26 ‘When the Advocate* comes, whom I will send to you from the Father, the Spirit of truth who comes from the Father, he will testify on my behalf.27You also are to testify because you have been with me from the beginning.
We have allowed Jesus beautiful words about laying down one’s life for a friend to be appropriated by the military. It is not right that the words of the crucified should be automatically used of people who in the first instance are themselves trained killers. We don’t like to think of our armed forces in that way, but anyone who has watched their training knows that it is a patient, disciplined lesson in how to kill others with the least danger to yourself or your comrades. Of course there is courage amongst them, and acts of self-sacrifice, but it’s important not to let the words Jesus used to describe his own self- sacrifice to be used carelessly to dignify death in war or to conceal its horror.
(Jesus would have understood soldiers and certainly would not have stood in judgment upon them. He would have clearly seen that the automatic use of the langauge of sacrifice for those who are killed in war is a device of the politicans who cause wars and never have to fight in them)
Daily in our world there are people who pour out their lives for others: women who risk their lives giving birth; mothers living amidst famine and drought who give all the available nourishment to their children; men who work in filthy and dangerous conditions to support their families; children who scavenge huge and poisonous rubbish tips to take back a saleable treasure to their families; peaceful protesters in dictatorships who risk their lives for democratic rights; live organ -donors who give part of their own bodies to a dear one or maybe even a stranger; forest peoples who face armed thugs paid by those who want to destroy the forest and those who live in it. All these and many others are worthy of Jesus’ words.
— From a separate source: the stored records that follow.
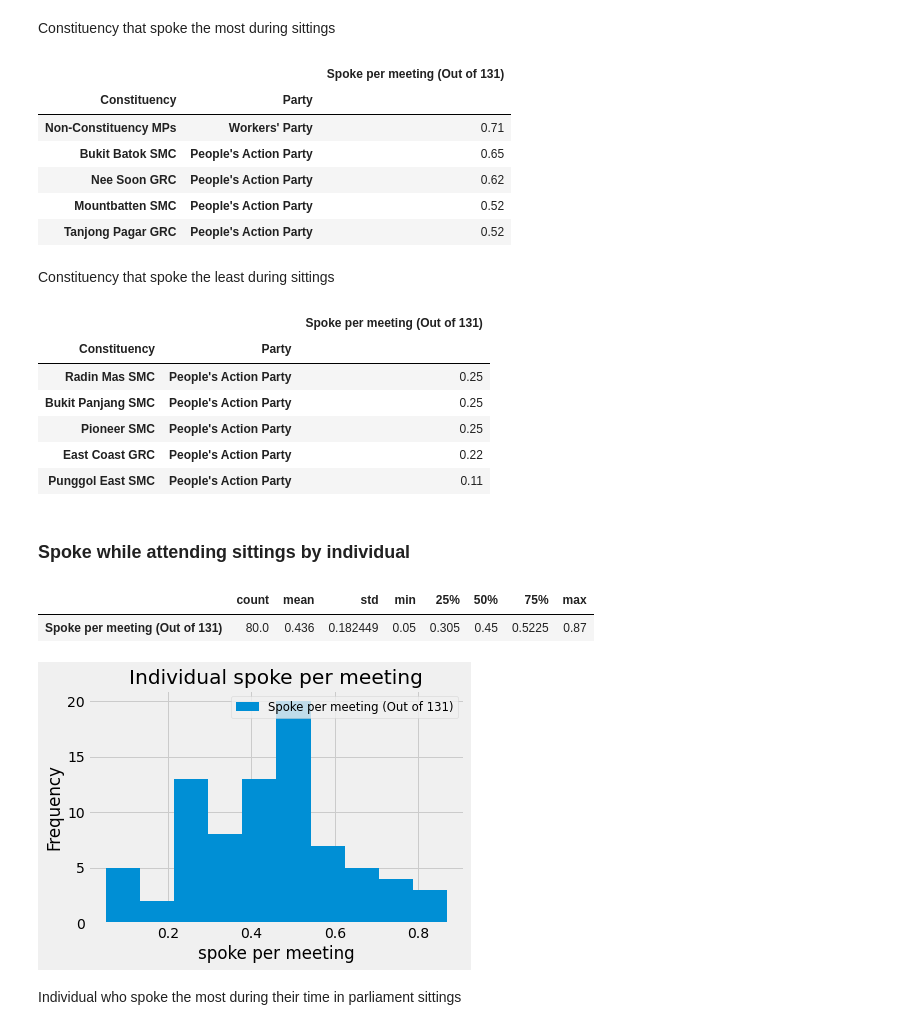
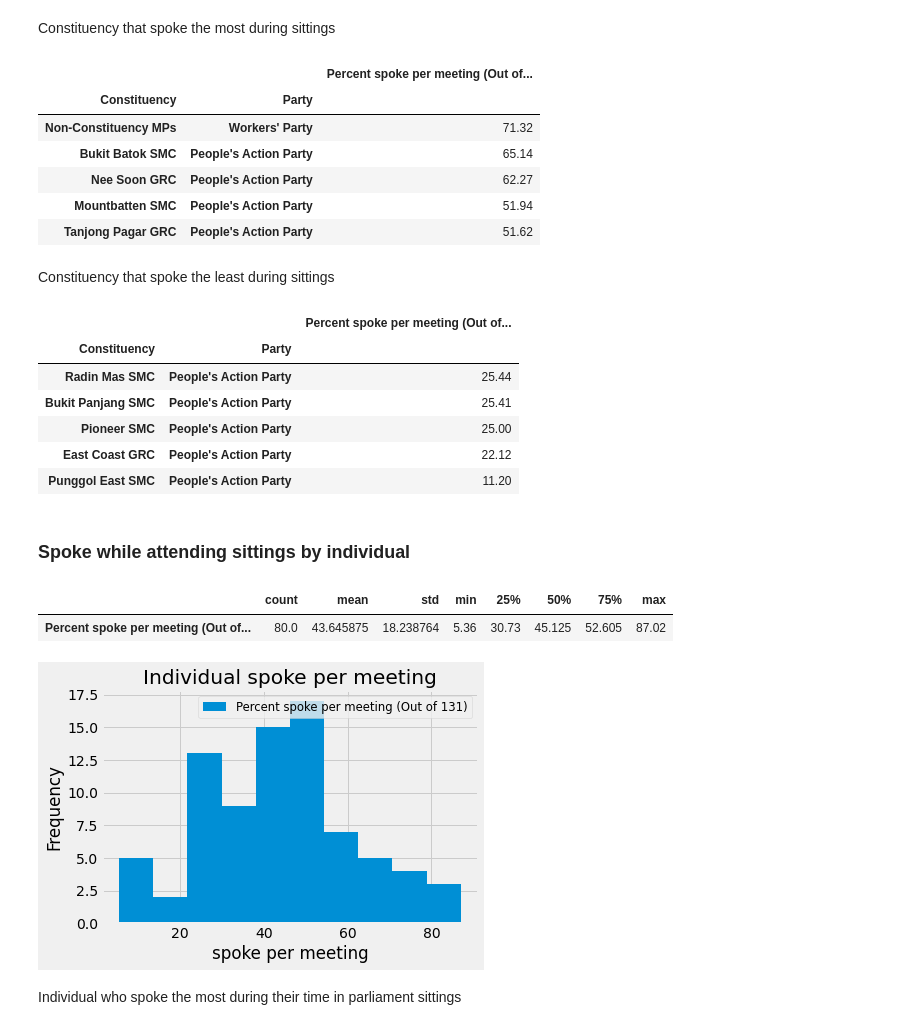
Before and after one commit to lingjie00/exploring_Sg_MP_attendance_and_speaking_count, a Jupyter notebook: A more detailed exploration of MPs' attendance and speaking count.ipynb, the cells around one changed output. Saved outputs shown, nothing was run; the diff lists cells and outputs as text; code cells hidden in the pictures.

Commit message:
corrected a mistake on spoke while attending meeting

```diff
--- a/A more detailed exploration of MPs' attendance and speaking count.ipynb
+++ b/A more detailed exploration of MPs' attendance and speaking count.ipynb
@@ -514,8 +514,8 @@ attendance_speaking = pd.merge(
     speaking[['Name', 'Number of Sittings Spoken (Out of 131)']],
     on='Name')
 # %%
-attendance_speaking['Spoke per meeting (Out of 131)'] = (attendance_speaking['Number of Sittings Spoken (Out of 131)']) /\
-                                        (attendance_speaking['Number of Sittings Attended (Out of 132)']-1)\
+attendance_speaking['Percent spoke per meeting (Out of 131)'] = ((attendance_speaking['Number of Sittings Spoken (Out of 131)']) /\
+                                        (attendance_speaking['Number of Sittings Attended (Out of 132)']-1)*100)\
                                         .round(2)
 # %%
 attendance_speaking = attendance_speaking.drop([
@@ -561,46 +561,46 @@ plt.legend(fontsize='small')
 # %% [markdown]
 Constituency that spoke the most during sittings
 # %%
-(attendance_speaking.groupby(['Constituency','Party'])[['Spoke per meeting (Out of 131)']].mean())\
-                    .sort_values('Spoke per meeting (Out of 131)',ascending=False).round(2).head()
+(attendance_speaking.groupby(['Constituency','Party'])[['Percent spoke per meeting (Out of 131)']].mean())\
+                    .sort_values('Percent spoke per meeting (Out of 131)',ascending=False).round(2).head()
 # %% [output]
-|  |  | Spoke per meeting (Out of 131) |
+|  |  | Percent spoke per meeting (Out of... |
 | Constituency | Party |  |
-| Non-Constituency MPs | Workers' Party | 0.71 |
-| Bukit Batok SMC | People's Action Party | 0.65 |
-| Nee Soon GRC | People's Action Party | 0.62 |
-| Mountbatten SMC | People's Action Party | 0.52 |
-| Tanjong Pagar GRC | People's Action Party | 0.52 |
+| Non-Constituency MPs | Workers' Party | 71.32 |
+| Bukit Batok SMC | People's Action Party | 65.14 |
+| Nee Soon GRC | People's Action Party | 62.27 |
+| Mountbatten SMC | People's Action Party | 51.94 |
+| Tanjong Pagar GRC | People's Action Party | 51.62 |
 # %% [markdown]
 Constituency that spoke the least during sittings
 # %%
-(attendance_speaking.groupby(['Constituency','Party'])[['Spoke per meeting (Out of 131)']].mean())\
-                    .sort_values('Spoke per meeting (Out of 131)',ascending=False).round(2).tail()
+(attendance_speaking.groupby(['Constituency','Party'])[['Percent spoke per meeting (Out of 131)']].mean())\
+                    .sort_values('Percent spoke per meeting (Out of 131)',ascending=False).round(2).tail()
 # %% [output]
-|  |  | Spoke per meeting (Out of 131) |
+|  |  | Percent spoke per meeting (Out of... |
 | Constituency | Party |  |
-| Radin Mas SMC | People's Action Party | 0.25 |
-| Bukit Panjang SMC | People's Action Party | 0.25 |
-| Pioneer SMC | People's Action Party | 0.25 |
-| East Coast GRC | People's Action Party | 0.22 |
-| Punggol East SMC | People's Action Party | 0.11 |
+| Radin Mas SMC | People's Action Party | 25.44 |
+| Bukit Panjang SMC | People's Action Party | 25.41 |
+| Pioneer SMC | People's Action Party | 25.00 |
+| East Coast GRC | People's Action Party | 22.12 |
+| Punggol East SMC | People's Action Party | 11.20 |
 # %% [markdown]
 ### Spoke while attending sittings by individual
 # %%
-(attendance_speaking[['Party', 'Constituency','Name','Spoke per meeting (Out of 131)']].\
-    sort_values('Spoke per meeting (Out of 131)',ascending=False).\
+(attendance_speaking[['Party', 'Constituency','Name','Percent spoke per meeting (Out of 131)']].\
+    sort_values('Percent spoke per meeting (Out of 131)',ascending=False).\
          set_index(['Party', 'Constituency','Name'])).round(2).\
                     plot.hist(bins=10)
 plt.xlabel('spoke per meeting'), plt.title('Individual spoke per meeting')
 plt.legend(fontsize='small')
 
-(attendance_speaking[['Party', 'Constituency','Name','Spoke per meeting (Out of 131)']].\
-    sort_values('Spoke per meeting (Out of 131)',ascending=False).\
+(attendance_speaking[['Party', 'Constituency','Name','Percent spoke per meeting (Out of 131)']].\
+    sort_values('Percent spoke per meeting (Out of 131)',ascending=False).\
          set_index(['Party', 'Constituency','Name'])).round(2).describe().T
 # %% [output]
 |  | count | mean | std | min | 25% | 50% | 75% | max |
-| Spoke per meeting (Out of 131) | 80.0 | 0.436 | 0.182449 | 0.05 | 0.305 | 0.45 | 0.5225 | 0.87 |
+| Percent spoke per meeting (Out of... | 80.0 | 43.645875 | 18.238764 | 5.36 | 30.73 | 45.125 | 52.605 | 87.02 |
-[figure, old version]
+[figure, new version]
 # %% [markdown]
 Individual who spoke the most during their time in parliament sittings
 # %%
```
Also changed, not shown: parts of 13 cells of this notebook, 1 other file.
If this sounds harsh to some Christian people, they should remember that their first allegiance is not to their nations but to their Lord. All worldly people will applaud patriotism and the cult of war. But those who belong to Jesus do not belong to the world. Worldly people who hate him, will hate them. Everyone should take Jesus’ warning seriously: those who hate him, hate God. There are worldly people, violent in their words and deeds towards those they despise, who should acknowledge openly that they hate Jesus. That would be more honest than presenting their prejudices as a form of Christianity.
Wilfrid Owen the poet-soldier of the First world War saw the issue of sacrifice clearly. His poor conscript soldiers fighting the deadliest of wars, had no hate for the enemy and laid down their lives while politicians and patiotic clergymen safe at home espoused a vicious patriotism.
He came across stone crucifix from Jesus’ arm had been blown off.
On a Calvary near the Ancre
One ever hangs where shelled roads part;
In this war he too lost a limb;
But his disciples hide apart,
And now the soldiers bear with him.
The Scribes on all the people shove
and bawl allegiance to the state;
But they who love the greater love
lay down their lives; they do not hate.